I arrived home a couple days later after a month on the road to meet my new housemate. His name, Oliver.

He was white, fluffy, and though he had just arrived hours earlier, Oliver seemed to have already made himself right at home.

[If you’re up with dog lingo, we’re pretty sure he’s a mini poodle meets bichon frise mix.]

My Dog Bro Oliver First Meeting

[And by the way, this shot is from the first day Oliver and I met and is the very first picture I took of him. Sometimes there’s value in going back and starting again from the beginning. It’s there where you can find things you might not expect, which you won’t find anywhere else.]

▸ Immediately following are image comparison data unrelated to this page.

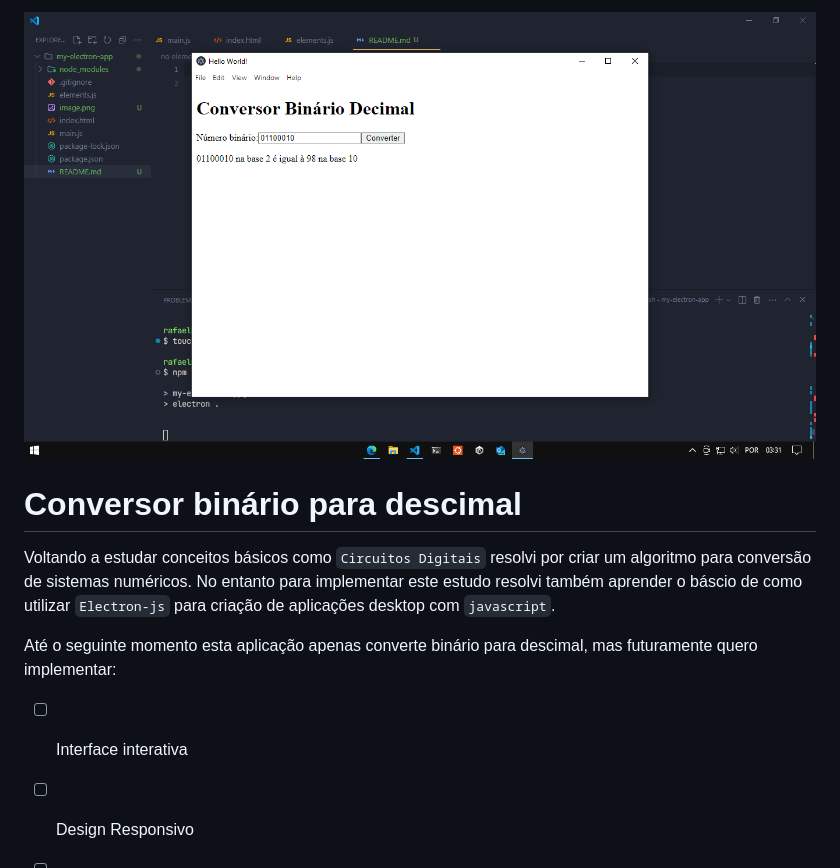
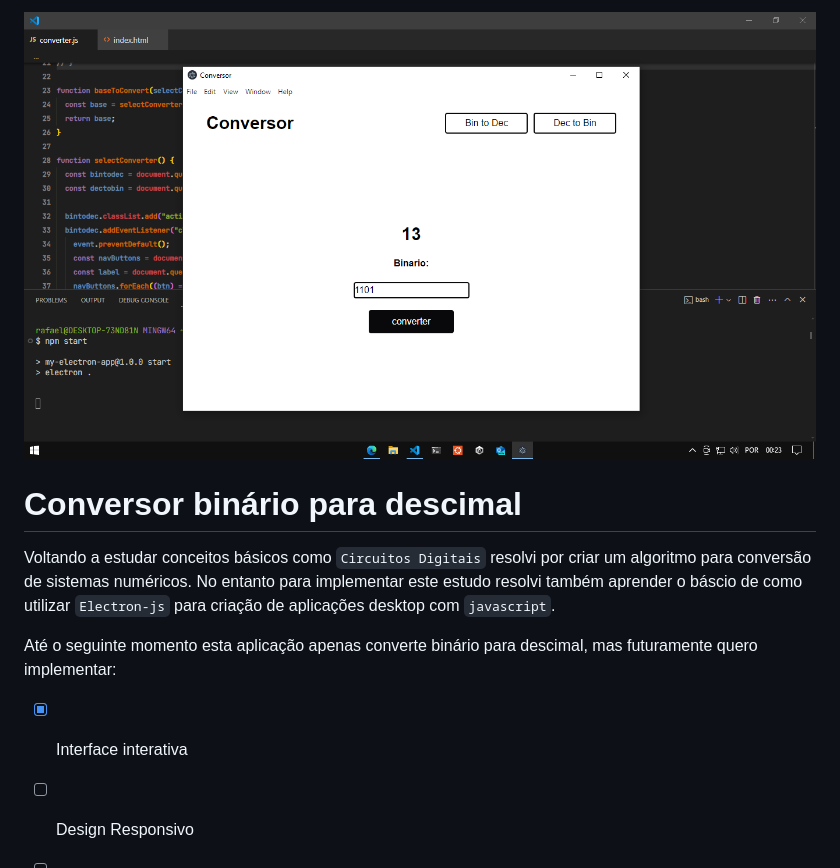
Before and after one commit to rafaelcitario/election-app, a Markdown page: README.md, the part around the change. Rendered like a GitHub page; pictures changed too: image.png.

Commit message:
att readme

```diff
--- a/README.md
+++ b/README.md
@@ -7,7 +7,7 @@ No entanto para implementar este estudo resolvi também aprender o báscio de co
 
 Até o seguinte momento esta aplicação apenas converte binário para descimal, mas futuramente quero implementar:
 
-- [ ] Interface interativa
+- [x] Interface interativa
 - [ ] Design Responsivo
 - [ ] Conversor Octal para Descimal
 - [ ] Conversor Hexadecimal para Descimal
```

In the days between the gauntlet being laid down and my arrival back home, the narrative in my head went a little bit like this, “I’m not a dog person. I’ve never been a dog person. I’m not in favor of this arrangement. Why does my opinion not matter?”

And then, I decided to change my tune.

I love a special lady. She loves dogs. I’ve never had a dog before. Maybe I can love dogs too. What would happen if I turned my frown upside down, threw myself into the world of being a dog daddy, and chose to love him from the start?

And you know what? I made the change and did just that.

It’s amazing what you can do when you choose to change your attitude.

And you know what? The experience was incredible.

I grew to love the little guy. Oliver and I became bros. In fact, we had a surprising number of similarities, so much so that I feel like we have the same spirit, just different bodies.

We love people. We love to hang out. We both like to work from home. We find ways to easily amuse ourselves. We enjoy going running in the morning. We eat when we need to. We like to try new things. Explore new places. Bark infrequently – usually when we don’t get the chance or enough time to meet new people. And we both have a soft spot for the lady of the house.

My Dog Bro Oliver and Salimander

[Here’s a nice shot of Oliver amusing himself, playing catch with himself with his little friend the once-upon-a-time-was-stuffed salamander.]

Now, a common question I would get after sharing my story about Oliver:

“Wow, so are you a dog person now?”

My standard answer: I’m an Oliver person, though I’m not sure if I’m a dog person.

But here’s the thing. I might be a dog person. What if I am and never gave myself the chance when it mattered?

These days I’m much closer to knowing the answer because I said yes to a relationship with Oliver.

Yes to pushing myself outside of my comfort zone.

Yes to doing something I would not have done on my own, but am now so grateful to have had someone give me that initial push.

How do we know if something won’t work out if we’re not even willing to give it a go?

Oliver’s stay with us was 3 months, 90 days. Not short, but also not that long. And a lot can change in that amount of time. A lot did change.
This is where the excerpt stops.